Edward Snowden and Prism

PRISM_logoThe treatment of Edward Snowden and those who might give him asylum, tells us as much as we need to know about in whose interests states act and where the current balance of power lays. In the name of anti-terrorism, we are all being monitored. They say that they are only collecting “meta data”; i.e. data about who ‘citizens’ contact rather the content of that contact. The usual guff comes from politicians – ‘if you have done nothing wrong, then there is nothing to fear’.

The vilification of Edward Snowden – the whistleblower – is clear. The US state brands him as a traitor, a fugitive from justice guilty of treason and much of the media is aligned with this position. The latest post from Medialens gives Snowden their usual treatment: http://www.medialens.org/index.php/alerts/alert-archive/alerts-2013/737-snowden-surveillance-and-the-secret-state.html

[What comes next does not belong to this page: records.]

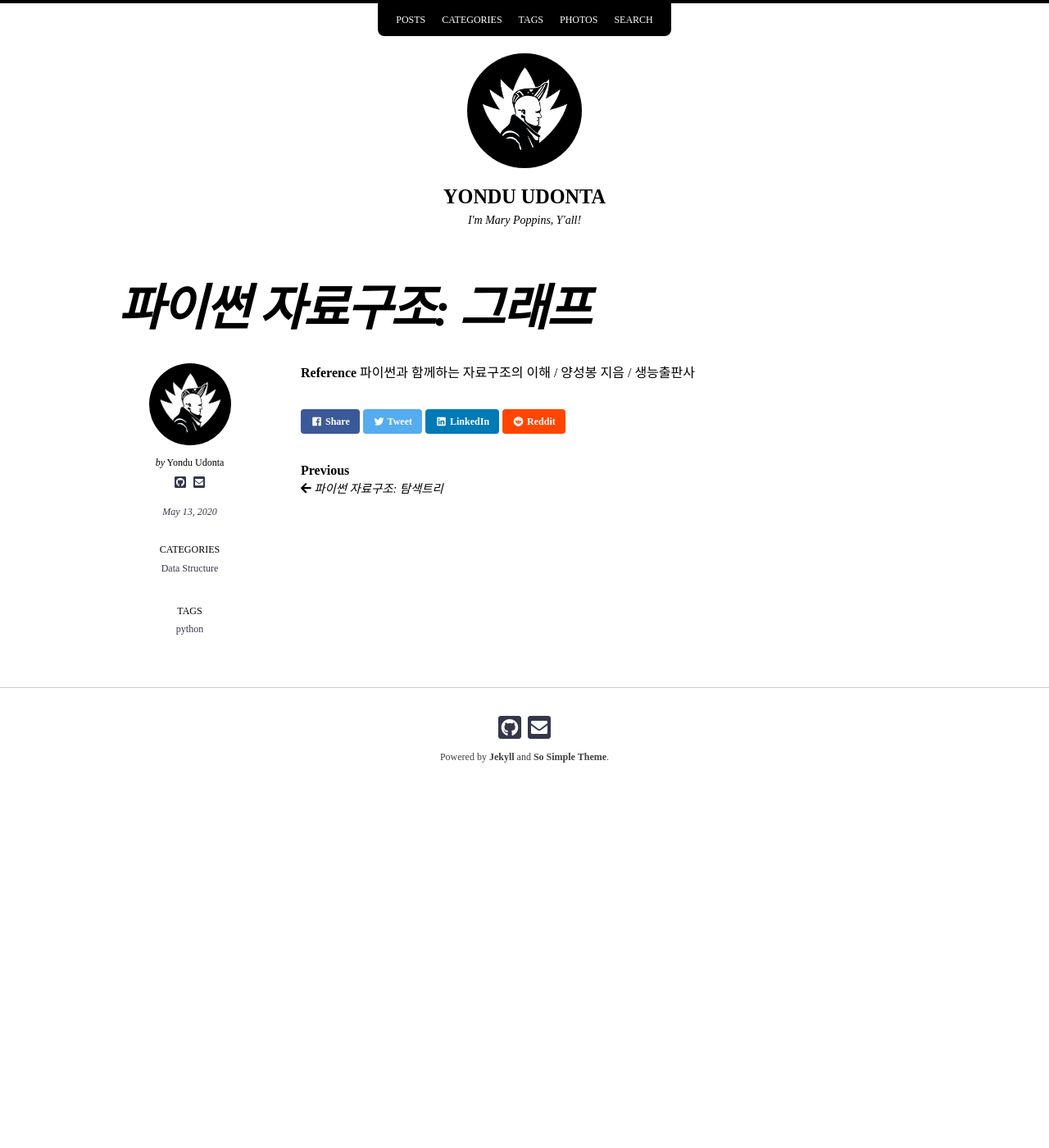
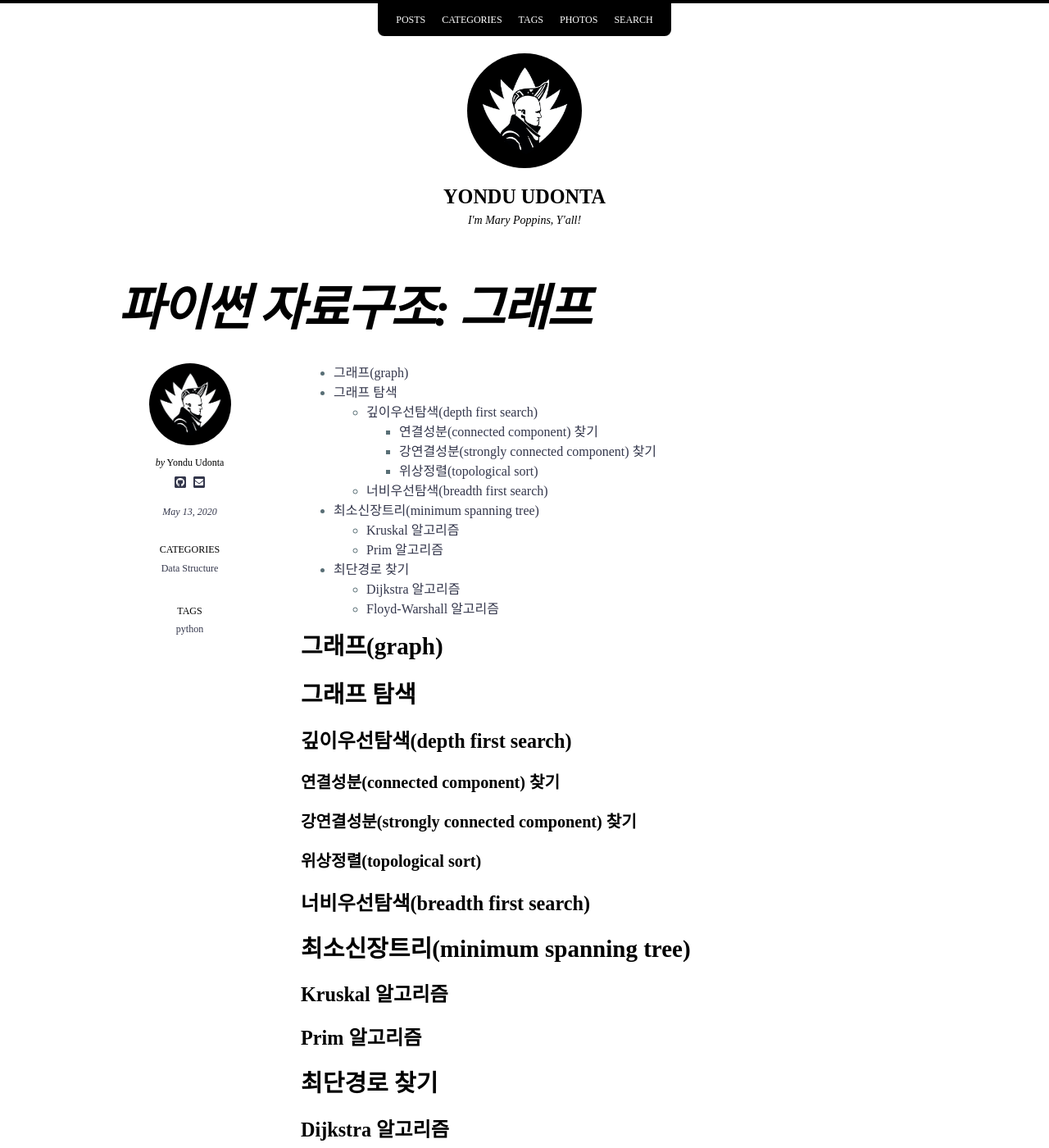
Before and after one commit to boreum0302/blog, a Jekyll site: the page built from _posts/2020-05-13-graph.md, in a window 1280 px wide and 1400 px high. Shown: the whole window at 82% size. Built offline with Jekyll 4.4.1, drawn with Linux system fonts in a browser that asks for light colours; nearby versions of some CDN libraries; some web fonts are replaced.

Commit message:
Update 2020-05-13-graph.md

```diff
--- a/_posts/2020-05-13-graph.md
+++ b/_posts/2020-05-13-graph.md
@@ -9,4 +9,30 @@ tags:
 - TABLE OF CONTENTS
 {:toc}
 
+# 그래프(graph)
+
+# 그래프 탐색
+
+## 깊이우선탐색(depth first search)
+
+### 연결성분(connected component) 찾기
+
+### 강연결성분(strongly connected component) 찾기
+
+### 위상정렬(topological sort)
+
+## 너비우선탐색(breadth first search)
+
+# 최소신장트리(minimum spanning tree)
+
+## Kruskal 알고리즘
+
+## Prim 알고리즘
+
+# 최단경로 찾기
+
+## Dijkstra 알고리즘
+
+## Floyd-Warshall 알고리즘
+
 **Reference** 파이썬과 함께하는 자료구조의 이해 / 양성봉 지음 / 생능출판사
```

And then there is the Latin America situation. The denial of Evo Morales’s plane access to key parts of European airspace on 2 July is extraordinary. Morales, let us not forget, is President of Bolivia and was attending a legitimate energy conference in Moscow. Clearly pressure had been put on European states from the US. But it is interesting that ‘they’ – whoever they are – thought that Snowden was on the plane; he may well have been stupid with respect to whistleblowing and his own safety, but he is not, surely, going to do the obvious (as he demonstrated by not being on the plane to Cuba a couple of weeks earlier)?

Charging gadgets at Brussels Midi

Brussels_MidiYou know the scenario, battery low and nowhere to recharge. The three people pictured left are charging phones and laptops with their own kinetic energy at the Thalys terminal at Brussels Midi station. Essentially, pedal and you generate electricity that can be transferred to your device. Neat?

One wonders. First, this is discriminatory. I was surrounded by a lot of elderly people who, to be fair, would struggle to get on this contraption, let alone pedal. Likewise if one is in a wheelchair.

Second, how much energy went into making it relative to what it generates? I cannot help but think that it really would not cost that much to put in a bank of sockets that are attached to solar panels located on the roof for travellers who pay enough to ride the trains.